Also, how the hell do you exclude pets from a garden? I have at least five cats wandering through on an average night -- including a huge smokey grey tom, a recent arrival who is probably there because he heard about the rats. Any tips? I can tell my neighbours that there's likely to be poisoned rats about, obviously, but I've no idea where most of the cats are coming from.

The way the back gardens work round here, they may even be independent operators.
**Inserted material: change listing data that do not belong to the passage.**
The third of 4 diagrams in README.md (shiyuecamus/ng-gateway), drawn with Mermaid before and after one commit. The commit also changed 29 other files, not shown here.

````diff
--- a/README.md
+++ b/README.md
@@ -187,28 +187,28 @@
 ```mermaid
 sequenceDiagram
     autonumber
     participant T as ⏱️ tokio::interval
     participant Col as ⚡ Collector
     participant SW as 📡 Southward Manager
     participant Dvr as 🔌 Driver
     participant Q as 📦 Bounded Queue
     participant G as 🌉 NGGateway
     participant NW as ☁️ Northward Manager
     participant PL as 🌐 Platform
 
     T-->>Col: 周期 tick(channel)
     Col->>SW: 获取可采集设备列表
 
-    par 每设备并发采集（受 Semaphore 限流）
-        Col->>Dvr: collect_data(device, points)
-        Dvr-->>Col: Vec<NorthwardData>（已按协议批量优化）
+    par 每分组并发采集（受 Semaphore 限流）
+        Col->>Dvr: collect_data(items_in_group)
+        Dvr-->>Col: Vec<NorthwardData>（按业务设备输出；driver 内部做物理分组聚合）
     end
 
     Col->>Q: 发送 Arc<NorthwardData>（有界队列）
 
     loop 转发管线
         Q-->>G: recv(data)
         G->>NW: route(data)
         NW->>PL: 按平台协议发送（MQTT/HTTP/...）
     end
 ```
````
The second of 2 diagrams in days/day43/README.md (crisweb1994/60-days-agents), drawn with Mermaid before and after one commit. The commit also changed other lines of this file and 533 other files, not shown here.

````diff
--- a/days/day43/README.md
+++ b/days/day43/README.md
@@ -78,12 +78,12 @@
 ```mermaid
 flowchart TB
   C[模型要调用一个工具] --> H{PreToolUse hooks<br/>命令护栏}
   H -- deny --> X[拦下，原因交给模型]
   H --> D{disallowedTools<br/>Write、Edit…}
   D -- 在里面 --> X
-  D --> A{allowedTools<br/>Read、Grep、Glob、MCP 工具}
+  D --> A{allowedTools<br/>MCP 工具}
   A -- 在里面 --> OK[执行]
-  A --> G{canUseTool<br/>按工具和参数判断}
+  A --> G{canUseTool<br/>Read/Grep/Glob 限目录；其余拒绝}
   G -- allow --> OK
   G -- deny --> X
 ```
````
25th Jun, 2007 15:37 (UTC)
Re: pfaaaagh!
They seem to deter the cats - our garden is a cat free environment which, I think, explains the periodic rodent (small rather than large fortunately) visitations which we have dealt with in animal and environment unfriendly ways.
Well, since the whippet died. She dealt with the rodents in an environmentally friendly and semi-animal friendly way (that it to say friendly to the whippet, unfriendly to the rodents).
25th Jun, 2007 15:41 (UTC)
a whippet? now you're talking!
Or a jack russell. Maybe a dachshund. Alas, the greyhounds are a little too big to beard the rats in their lair.
25th Jun, 2007 17:47 (UTC)
Re: a whippet? now you're talking!
A little too big, and way too stupid, lazy, timid, and downright gormless.

I don't know if all whippets are good mousers - ours came with a rep (she'd been used for clearing out mouse nests on allotments) but we gave no thought to it... or to what she was doing pottering insouciantly round the utility room... until she went to the Great Duvet In The Sky and shortly afterwards the Vermin Invasion arrived!

Sadly I don't think it's the "done thing" to ask round rescue organisations for a "good ratter" (!). (Otherwise we might have done :D )
You do see larger dogs - g/hs and lurchers - noted as "has been worked" (i.e. used for hunting and coursing etc) but they note that for a reason - it means the buggers are "keen" and never mind rats, they'll take on cats and the local Yorkies too! (Yikes).

OTOH whippets are probably too small to take on the rats I've seen around.

Let us know what the council do anyway (do they send round men with two-by-fours?).
25th Jun, 2007 18:56 (UTC)
they "bait the area"
I believe this means rat-sized plastic pipe type thingies with yummy poison bait within. I'll let you know. Also, if it is effective. I hear rats are developing stronger stomachs all the time ...